But as a Monica on Top billboard as big as Bergdorf Goodman raises its head about the New York skyline, all is not well in P.J Wallis’s world. Jonny Balaga has sunk his teeth into her earnings, her loyal agent Henry is losing patience and her soul sister, sidekick and saviour – actress SondraBeth Schnowzer (who also happens to play Monica) – has betrayed her. Worst of all, though, P.J. Wallis has had enough of her lucrative alter ego. Yearning to return to her roots, she dodges divorce lawyers, lightning strikes and a giant revolving Lazy Susan. It beings to look like to only way out for Pandemonia is killing Monica – even if it kills her too.
In ‘Killing Monica’, Bushnell spoofs and skewers her way through pop culture, celebrity worship, fame and even the meaning of life itself, when a famous writer must resort to faking her own death in order to get her life back from her most infamous creation – Monica. With her trademark humour and style, Killing Monica is Bushnell’s sharpest, funniest book to date.
What I thought:
I was so excited when I saw Killing Monica come up on the publisher’s list last month. I’ve been a Candace Bushnell fan for a long time – like most of us, I started by watching Sex and the City and then moved into reading her books. I couldn’t wait to sink my teeth into this one.
It just didn’t happen for me though. I found the characters one-dimensional, lacking in depth and this, in turn, meant that I found it difficult to connect with them and thus care about the outcome of the story.
There are obvious parallels with real-life in this book. Pandy is the successful author of a much-loved character (ahem….Carrie anyone?) who has three best friends; Suzette, Meghan and Portia (hello Samantha, Miranda and Charlotte). Pandy has a signature drink, not a cosmopolitan, but pink champagne. Pandy is desperate to pen a literary novel and move on from her chic-lit past and feels that the only way she can break free is to kill her hugely popular character.
‘Killing Monica’ is trying to be a novel about feminism, and doesn’t quite hit the mark. There are a few well-made points hidden in amongst Pandy’s rambling, but they were quickly obliterated by the silliness that was the rest of the novel. I think Ms Bushnell herself knows how silly this book became – her acknowledgements start with mentions of a ‘crazy creative journey’ and talking of her imagination running wild.
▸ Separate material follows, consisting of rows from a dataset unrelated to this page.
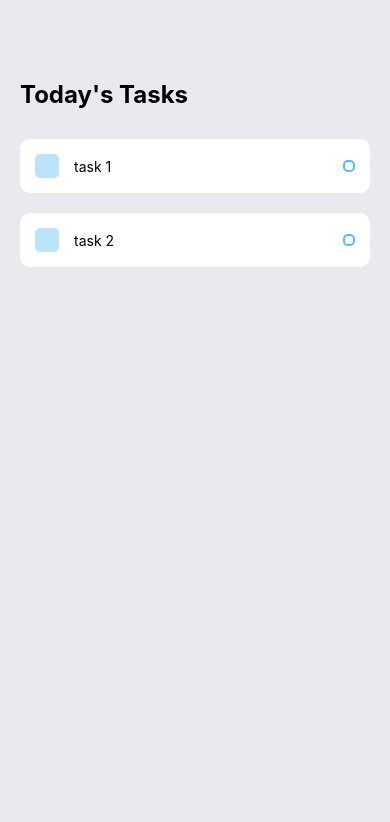
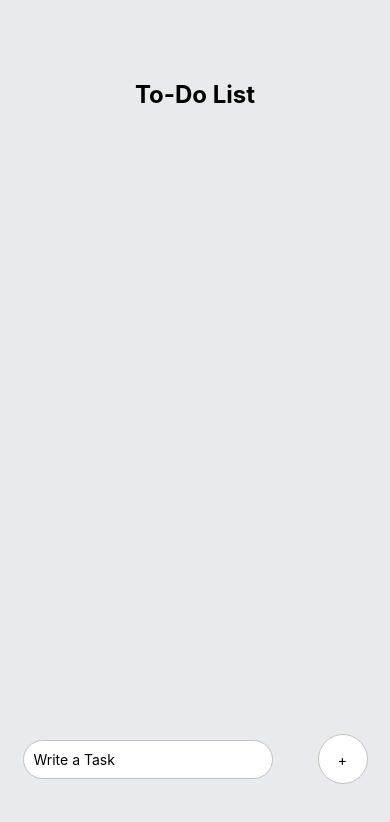
Before and after one commit to whitewolf8383/mobile-ToDoList, a React Native app: screen / in a window 390 px wide. Shown: the top 822 px of the page. Built offline with nearby package versions, Linux system fonts and the light colour scheme.

Commit message:
Working on adding task

```diff
--- a/App.js
+++ b/App.js
@@ -1,19 +1,63 @@
-import { StatusBar } from 'expo-status-bar';
-import React from 'react';
-import { StyleSheet, Text, View } from 'react-native';
+import React, {useState} from 'react';
+import { KeyboardAvoidingView, Platform, StyleSheet, Text, View, TextInput, TouchableOpacity, Keyboard, ScrollView } from 'react-native';
 import Task from './components/Tasks';
 
 export default function App() {
+  const [task, setTask] = useState();
+  const [taskItems, setTaskItems] = useState([]);
+
+  const handleAddTask = () => {
+    Keyboard.dismiss();
+    setTaskItems(...taskItems, task);
+    setTask(null);
+  }
+
+  const completeTask = (index) => {
+    let itemsCopy = [...taskItems];
+    itemsCopy.splice(index, 1);
+    setTaskItems(itemsCopy);
+  }
+
   return (
     <View style={styles.container}>
-      <View style={styles.taskWrapper}>
-        <Text style={styles.sectionTitle}>Today's Tasks</Text>
-        <View style={styles.items}>
-          {/* This is where tasks go */}
-          <Task text={'task 1'}/>
-          <Task text={'task 2'}/>
+      <ScrollView
+        contentContainerStyle={{
+          flexGrid: 1
+        }}
+        keyboardShouldPersistTaps='handled'
+      >
+
+        <View style={styles.taskWrapper}>
+          <Text style={styles.sectionTitle}>To-Do List</Text>
+          <View style={styles.items}>
+            {/* This is where tasks go */}
+            {
+              taskItems.map((item, index) => {
+                <TouchableOpacity key={index} onPress={() => completeTask(index)}>
+                  <Task text={item} />
+                </TouchableOpacity>
+              })
+            }
+
+          </View>
         </View>
-      </View>
+      </ScrollView>
+
+      <KeyboardAvoidingView
+        behavior={Platform.OS === 'ios' ? 'padding' : 'height'}
+        style={styles.writeTaskWrapper}>
+          <TextInput
+            style={styles.input}
+            placeholder={'Write a Task'}
+            onChangeText={text => setTask(text)}
+            value={task}
+          />
+          <TouchableOpacity onPress={() => handleAddTask()}>
+            <View style={styles.addWrapper}>
+              <Text style={styles.addText}>+</Text>
+            </View>
+          </TouchableOpacity>
+        </KeyboardAvoidingView>
     </View>
   );
 }
@@ -29,9 +73,40 @@
   },
   sectionTitle: {
     fontSize: 24,
-    fontWeight: 'bold'
+    fontWeight: 'bold',
+    textAlign: 'center'
   },
   items: {
     marginTop: 30
+  },
+  writeTaskWrapper: {
+    position: 'absolute',
+    bottom: 60,
+    width: '100%',
+    flexDirection: 'row',
+    justifyContent: 'space-around',
+    alignItems: 'center'
+  },
+  input: {
+    paddingVertical: 10,
+    width: 250,
+    paddingHorizontal: 10,
+    backgroundColor: 'white',
+    borderRadius: 60,
+    borderWidth: 1,
+    borderColor: '#C0C0C0'
+  },
+  addWrapper: {
+    width: 50,
+    height: 50,
+    backgroundColor: '#FFF',
+    borderRadius: 60,
+    justifyContent: 'center',
+    alignItems: 'center',
+    borderColor: '#C0C0C0',
+    borderWidth: 1
+  },
+  addText: {
+
   }
 });
--- a/components/Tasks.js
+++ b/components/Tasks.js
@@ -1,5 +1,5 @@
 import React from 'react';
-import { View, Text, StyleSheet, TouchableOpacity } from 'react-native';
+import { View, Text, StyleSheet } from 'react-native';
 
 const Task = (props) => {
   return (
@@ -36,7 +36,7 @@
     borderRadius: 5,
     marginRight: 15
   },
-  itemtext: {
+  itemText: {
     maxWidth: '80%'
   },
   circular: {
```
All in all, I felt like I had read this before. If you are looking for literary candyfloss (or should that be Candace floss?), something quick and easy, but no real substance then this novel is for you. It’s fine, but leaves no lasting impression.
I give it 5/10
(Book supplied by Hachette NZ)